* Information shown
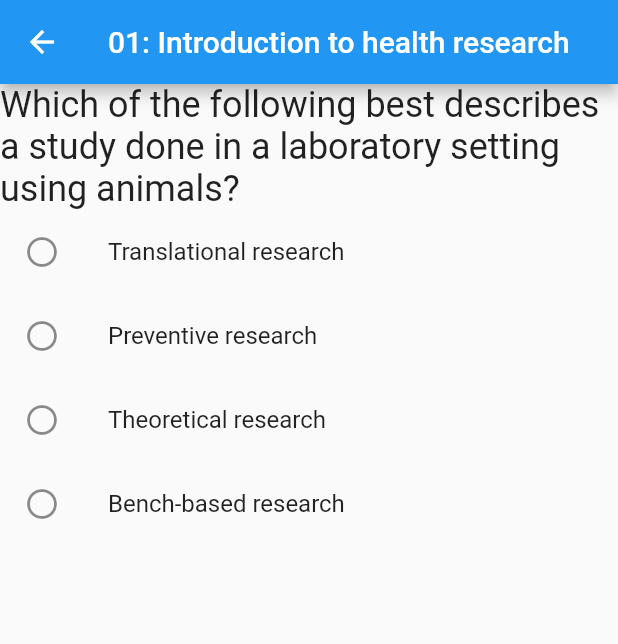
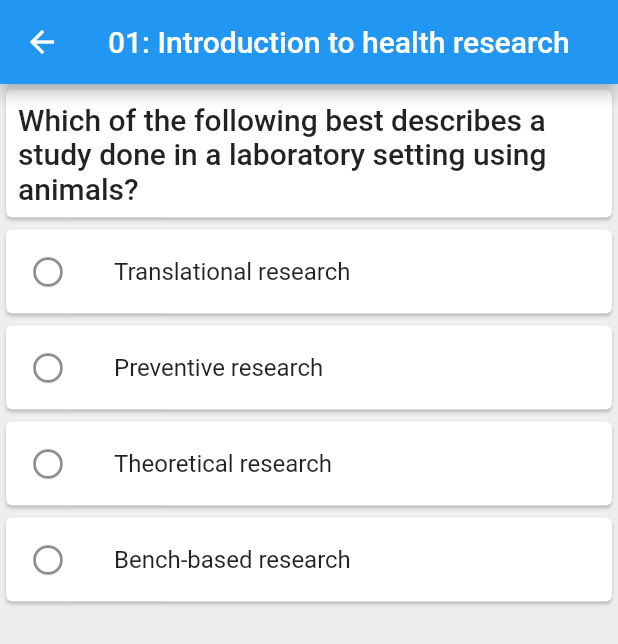
Before and after one commit to fdrepo/BCBR-Question-Bank, a Flutter app: the screen it shows after launch, after a tap on an icon or button, on a phone screen of 412 x 824 dp. Shown: the top 644 px of the screen. Run offline on Flutter 3.47's test engine with Material 2 defaults, Android fonts, the phone set to English and light mode, and no system bars; our stand-ins replace csv, flutter_hooks, flutter_redux, freezed_annotation, redux; generated files the repository leaves out were written again.

Commit message:
Minimal functional quiz App

```diff
--- a/lib/main.dart
+++ b/lib/main.dart
@@ -1,13 +1,13 @@
-import 'package:fd_bcbr/mcqs/quiz/quiz_middleware.dart';
-import 'package:fd_bcbr/mcqs/tags/tags_actions.dart';
 import 'package:flutter/material.dart';
 import 'package:flutter_redux/flutter_redux.dart';
 import 'package:redux/redux.dart';
-import 'package:redux_remote_devtools/redux_remote_devtools.dart';
+// import 'package:redux_remote_devtools/redux_remote_devtools.dart';
 
 import 'app_state.dart';
 import 'mcqs/quiz/quiz_actions.dart';
+import 'mcqs/quiz/quiz_middleware.dart';
 import 'mcqs/quiz/quiz_reducer.dart';
+import 'mcqs/tags/tags_actions.dart';
 import 'mcqs/tags/tags_middleware.dart';
 import 'mcqs/tags/tags_reducer.dart';
 import 'mcqs/tags/tags_screen.dart';
@@ -15,7 +15,7 @@ import 'repos/mcq_data_repo/csv_mcq_data_repo.dart';
 
 Future<void> main() async {
   final repo = CsvMcqDataRepo();
-  final remoteDevTools = RemoteDevToolsMiddleware('localhost:8000');
+  // final remoteDevTools = RemoteDevToolsMiddleware('localhost:8000');
 
   final store = Store<AppState>(
     combineReducers<AppState>([
@@ -26,12 +26,12 @@ Future<void> main() async {
     middleware: [
       TagsMiddleware(repo),
       QuizMiddleware(repo: repo, mcqsCount: 10),
-      remoteDevTools,
+      // remoteDevTools,
     ],
   );
 
-  remoteDevTools.store = store;
-  await (remoteDevTools.connect()).timeout(const Duration(seconds: 10));
+  // remoteDevTools.store = store;
+  // await (remoteDevTools.connect()).timeout(const Duration(seconds: 10));
 
   runApp(MyApp(store: store));
 }
@@ -45,8 +45,9 @@ class MyApp extends StatelessWidget {
   Widget build(BuildContext context) {
     return StoreProvider(
       store: store,
-      child: const MaterialApp(
-        home: TagsScreen(),
+      child: MaterialApp(
+        home: const TagsScreen(),
+        theme: ThemeData(scaffoldBackgroundColor: Colors.grey.shade200),
       ),
     );
   }
--- a/lib/mcqs/quiz/quiz_screen.dart
+++ b/lib/mcqs/quiz/quiz_screen.dart
@@ -1,13 +1,13 @@
 import 'package:flutter/material.dart';
-import 'package:flutter_hooks/flutter_hooks.dart'
-    show usePageController, HookWidget;
+import 'package:flutter_hooks/flutter_hooks.dart' hide Store;
 import 'package:flutter_redux/flutter_redux.dart';
 import 'package:redux/redux.dart';
 
 import '../../app_state.dart';
 import '../../models/mcq.dart';
 import 'quiz_actions.dart';
-import 'quiz_selector.dart';
+import 'quiz_selectors.dart';
+import 'quiz_state.dart';
 
 class QuizScreen extends HookWidget {
   const QuizScreen({
@@ -18,59 +18,167 @@ class QuizScreen extends HookWidget {
   final String tag;
 
   static MaterialPageRoute<dynamic> route(String tag) {
-    return MaterialPageRoute(builder: (context) => QuizScreen(tag: tag));
+    return MaterialPageRoute<dynamic>(
+        builder: (context) => QuizScreen(tag: tag));
   }
 
-  void _onInit(Store<AppState> store) {
+  void _loadMcqs(Store<AppState> store) {
     store.dispatch(QuizActions.loadMcqs(tag));
   }
 
   @override
   Widget build(BuildContext context) {
-    final pageController = usePageController();
     return Scaffold(
       appBar: AppBar(title: Text(tag)),
-      body: StoreConnector<AppState, List<MCQ>?>(
-        onInit: _onInit,
-        converter: (store) => mcqs(store.state),
-        builder: (context, mcqs) => _buildBody(context, mcqs, pageController),
+      body: Column(
+        crossAxisAlignment: CrossAxisAlignment.stretch,
+        children: [
+          const Expanded(child: QuizScreenBody()),
+          StoreConnector<AppState, NextPageStatus>(
+            onInit: _loadMcqs,
+            converter: (store) => getNextPageStatus(store.state),
+            builder: _buildBottomSheet,
+          ),
+        ],
       ),
     );
   }
 
-  Widget _buildBody(
-    BuildContext context,
-    List<MCQ>? mcqs,
-    PageController pageController,
-  ) {
-    if (mcqs == null) {
+  Widget _buildBottomSheet(BuildContext context, NextPageStatus status) {
+    if (status == NextPageStatus.notShown) return const SizedBox.shrink();
+
+    late final String title;
+    late final VoidCallback? onTap;
+    switch (status) {
+      case NextPageStatus.notShown:
+        return const SizedBox.shrink();
+      case NextPageStatus.nextQuestion:
+        title = 'Next Question';
+        onTap = () {
+          StoreProvider.of<AppState>(context, listen: false)
+              .dispatch(const QuizActions.nextMcq());
+        };
+        break;
+      case NextPageStatus.showResult:
+        title = 'Show Result';
+        onTap = () {
+          StoreProvider.of<AppState>(context, listen: false)
+              .dispatch(const QuizActions.nextMcq());
+        };
+        break;
+      case NextPageStatus.submit:
+        title = 'Submit';
+        onTap = () {
+          StoreProvider.of<AppState>(context, listen: false)
+              .dispatch(const QuizActions.submit());
+        };
+    }
+
+    return Padding(
+      padding: const EdgeInsets.symmetric(horizontal: 8.0),
+      child: ElevatedButton(onPressed: onTap, child: Text(title)),
+    );
+  }
+}
+
+class QuizScreenBody extends HookWidget {
+  const QuizScreenBody({Key? key}) : super(key: key);
+
+  @override
+  Widget build(BuildContext context) {
+    final quizSnapshot = useStream(
+        StoreProvider.of<AppState>(context).onChange.map((s) => s.quiz));
+
+    final quiz = quizSnapshot.data;
+    final mcqs = quiz?.mcqs;
+    if (quiz == null || mcqs == null) {
       return const Center(child: CircularProgressIndicator());
     }
 
-    return PageView(
+    final currentPageIndex = useState(quiz.currentMcqIndex);
+    final pageController =
+        usePageController(initialPage: currentPageIndex.value);
+
+    if (quiz.status == QuizStatus.complete) {
+      final theme = Theme.of(context).textTheme;
+      final correctAnswers = quiz.correctlyAnsweredMcqIndices.length;
+      final totalQuestions = mcqs.length;
+      return Center(
+        child: Column(
+          mainAxisAlignment: MainAxisAlignment.center,
+          children: [
+            Text('$correctAnswers / $totalQuestions', style: theme.headline4),
+            Text('CORRECT', style: theme.headline5),
+          ],
+        ),
+      );
+    }
+
+    final currentMcq = quiz.currentMcq;
+    if (currentMcq == null || currentPageIndex.value != quiz.currentMcqIndex) {
+      currentPageIndex.value = quiz.currentMcqIndex;
+      pageController.animateToPage(
+        currentPageIndex.value,
+        duration: const Duration(milliseconds: 300),
+        curve: Curves.linear,
+      );
+    }
+
+    return PageView.builder(
       controller: pageController,
-      children: mcqs.map((mcq) => McqView(mcq: mcq)).toList(),
+      physics: const NeverScrollableScrollPhysics(),
+      itemCount: mcqs.length,
+      itemBuilder: (context, index) {
+        return McqView(mcq: mcqs[index], answerStatus: getAnswerStatus(quiz));
+      },
     );
   }
 }
 
 class McqView extends StatelessWidget {
-  const McqView({Key? key, required this.mcq}) : super(key: key);
+  const McqView({Key? key, required this.mcq, required this.answerStatus})
+      : super(key: key);
 
   final MCQ mcq;
+  final Map<String, AnswerStatus> answerStatus;
+
+  Widget _leadingIcon(String answer) {
+    switch (answerStatus[answer]) {
+      case null:
+        return const Icon(Icons.circle_outlined);
+      case AnswerStatus.selected:
+        return const Icon(Icons.circle);
+      case AnswerStatus.incorrect:
+        return const Icon(Icons.remove_circle_rounded, color: Colors.red);
+      case AnswerStatus.correct:
+        return const Icon(Icons.check_circle_rounded, color: Colors.green);
+    }
+  }
 
   @override
   Widget build(BuildContext context) {
     final theme = Theme.of(context);
-    return Column(
-      children: [
-        Text(mcq.question, style: theme.textTheme.headline5),
-        for (final answer in mcq.allAnswers)
-          ListTile(
-            leading: const Icon(Icons.circle_outlined),
-            title: Text(answer),
-          )
-      ],
+    return SingleChildScrollView(
+      child: Column(
+        crossAxisAlignment: CrossAxisAlignment.stretch,
+        children: [
+          Card(
+            child: Padding(
+              padding: const EdgeInsets.all(8.0),
+              child: Text(mcq.question, style: theme.textTheme.headline6),
+            ),
+          ),
+          for (final answer in mcq.allAnswers)
+            Card(
+              child: ListTile(
+                leading: _leadingIcon(answer),
+                title: Text(answer),
+                onTap: () => StoreProvider.of<AppState>(context, listen: false)
+                    .dispatch(QuizActions.select(answer)),
+              ),
+            )
+        ],
+      ),
     );
   }
 }
--- a/lib/mcqs/quiz/quiz_selector.dart
+++ /dev/null
@@ -1,15 +0,0 @@
-import '../../app_state.dart';
-import '../../models/mcq.dart';
-
-List<MCQ>? mcqs(AppState state) {
-  return state.quiz.mcqs;
-}
-
-String? nextPageTitle(AppState state) {
-  final quiz = state.quiz;
-  if (quiz.isCompleted) {
-    return 'Show Results';
-  } else if (quiz.isAnswered) {
-    return 'Next Question';
-  }
-}
--- /dev/null
+++ b/lib/mcqs/quiz/quiz_selectors.dart
@@ -0,0 +1,60 @@
+import '../../app_state.dart';
+import '../../models/mcq.dart';
+import 'quiz_state.dart';
+
+class PageData {
+  final int position;
+  final List<MCQ>? mcqs;
+
+  PageData(this.position, this.mcqs);
+}
+
+PageData getPageData(AppState state) {
+  final quiz = state.quiz;
+  return PageData(quiz.currentMcqIndex, quiz.mcqs);
+}
+
+enum NextPageStatus { notShown, submit, nextQuestion, showResult }
+
+NextPageStatus getNextPageStatus(AppState state) {
+  final quiz = state.quiz;
+
+  final currentMcq = quiz.currentMcq;
+  if (currentMcq != null) {
+    if (quiz.isAnswered) {
+      if (quiz.allMcqsAnswered) {
+        return NextPageStatus.showResult;
+      } else {
+        return NextPageStatus.nextQuestion;
+      }
+    } else if (currentMcq.isMultipleChoice) {
+      return NextPageStatus.submit;
+    }
+  }
+
+  return NextPageStatus.notShown;
+}
+
+enum AnswerStatus { selected, correct, incorrect }
+
+Map<String, AnswerStatus> getAnswerStatus(QuizState quiz) {
+  final currentMcq = quiz.currentMcq;
+  if (currentMcq == null) {
+    return {};
+  }
+
+  final res = <String, AnswerStatus>{};
+  if (quiz.isAnswered) {
+    for (final ans in quiz.selectedAnswers) {
+      res[ans] = currentMcq.correctAnswers.contains(ans)
+          ? AnswerStatus.correct
+          : AnswerStatus.incorrect;
+    }
+  } else {
+    for (final ans in quiz.selectedAnswers) {
+      res[ans] = AnswerStatus.selected;
+    }
+  }
+
+  return res;
+}
--- a/lib/mcqs/quiz/quiz_state.dart
+++ b/lib/mcqs/quiz/quiz_state.dart
@@ -34,9 +34,21 @@ class QuizState with _$QuizState {
   bool get isAnswered =>
       status == QuizStatus.correct || status == QuizStatus.incorrect;
 
-  bool get isCompleted {
+  bool get isCompleted => status == QuizStatus.complete;
+
+  bool get allMcqsAnswered {
     final mcqs = this.mcqs;
-    return mcqs != null && (mcqs.isEmpty || mcqs.length == currentMcqIndex + 1);
+    return mcqs != null &&
+        mcqs.length ==
+            correctlyAnsweredMcqIndices.length +
+                incorrectlyAnsweredMcqIndices.length;
+  }
+
+  MCQ? get currentMcq {
+    final mcqs = this.mcqs;
+    if (mcqs != null && currentMcqIndex < mcqs.length) {
+      return mcqs[currentMcqIndex];
+    }
   }
 
   factory QuizState.fromJson(Map<String, dynamic> json) =>
--- a/lib/mcqs/tags/tags_screen.dart
+++ b/lib/mcqs/tags/tags_screen.dart
@@ -37,7 +37,8 @@ class TagsScreen extends StatelessWidget {
         return Card(
           child: ListTile(
             title: Text('# $tag'),
-            onTap: () => Navigator.of(context).push(QuizScreen.route(tag)),
+            onTap: () =>
+                Navigator.of(context).push<void>(QuizScreen.route(tag)),
           ),
         );
       },
--- a/lib/models/mcq.dart
+++ b/lib/models/mcq.dart
@@ -17,6 +17,8 @@ class MCQ with _$MCQ {
 
   late final allAnswers = [...correctAnswers, ...wrongAnswers]..shuffle();
 
+  bool get isMultipleChoice => correctAnswers.length > 1;
+
   factory MCQ.fromJson(Map<String, dynamic> json) => _$MCQFromJson(json);
 }
 // List of Correct option , List of Wrong question
--- a/lib/repos/mcq_data_repo/csv_mcq_data_repo.dart
+++ b/lib/repos/mcq_data_repo/csv_mcq_data_repo.dart
@@ -14,7 +14,7 @@ class CsvMcqDataRepo extends McqDataRepo {
     }
 
     final rawCsvFile = await rootBundle.loadString('assets/data.csv');
-    final csvData = const CsvToListConverter().convert(rawCsvFile);
+    final csvData = const CsvToListConverter().convert<dynamic>(rawCsvFile);
 
     final mcqs = <MCQ>[];
     for (final row in csvData.sublist(1)) {
@@ -22,7 +22,7 @@ class CsvMcqDataRepo extends McqDataRepo {
       final correctAnswers = <String>[];
       final wrongAnswers = <String>[];
       for (int i = 3; i <= 6; i++) {
-        final option = csvData[0][i];
+        final option = csvData[0][i] as String;
         if (option == correctOption) {
           correctAnswers.add(row[i].toString());
         } else {
@@ -32,7 +32,7 @@ class CsvMcqDataRepo extends McqDataRepo {
       mcqs.add(
         MCQ(
           questionNumber: row[0].toString(),
-          categoricalTags: [row[1]],
+          categoricalTags: [row[1] as String],
           question: row[2].toString(),
           correctAnswers: correctAnswers,
           wrongAnswers: wrongAnswers,
```
Also changed, not shown: analysis_options.yaml (+9 -0 lines), lib/mcqs/quiz/quiz_reducer.dart (+20 -14 lines).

* Description of the task
Check the data for the word "quizSnapshot" and pull out the lines that have it.

* Exercise output
+    final quizSnapshot = useStream(
+    final quiz = quizSnapshot.data;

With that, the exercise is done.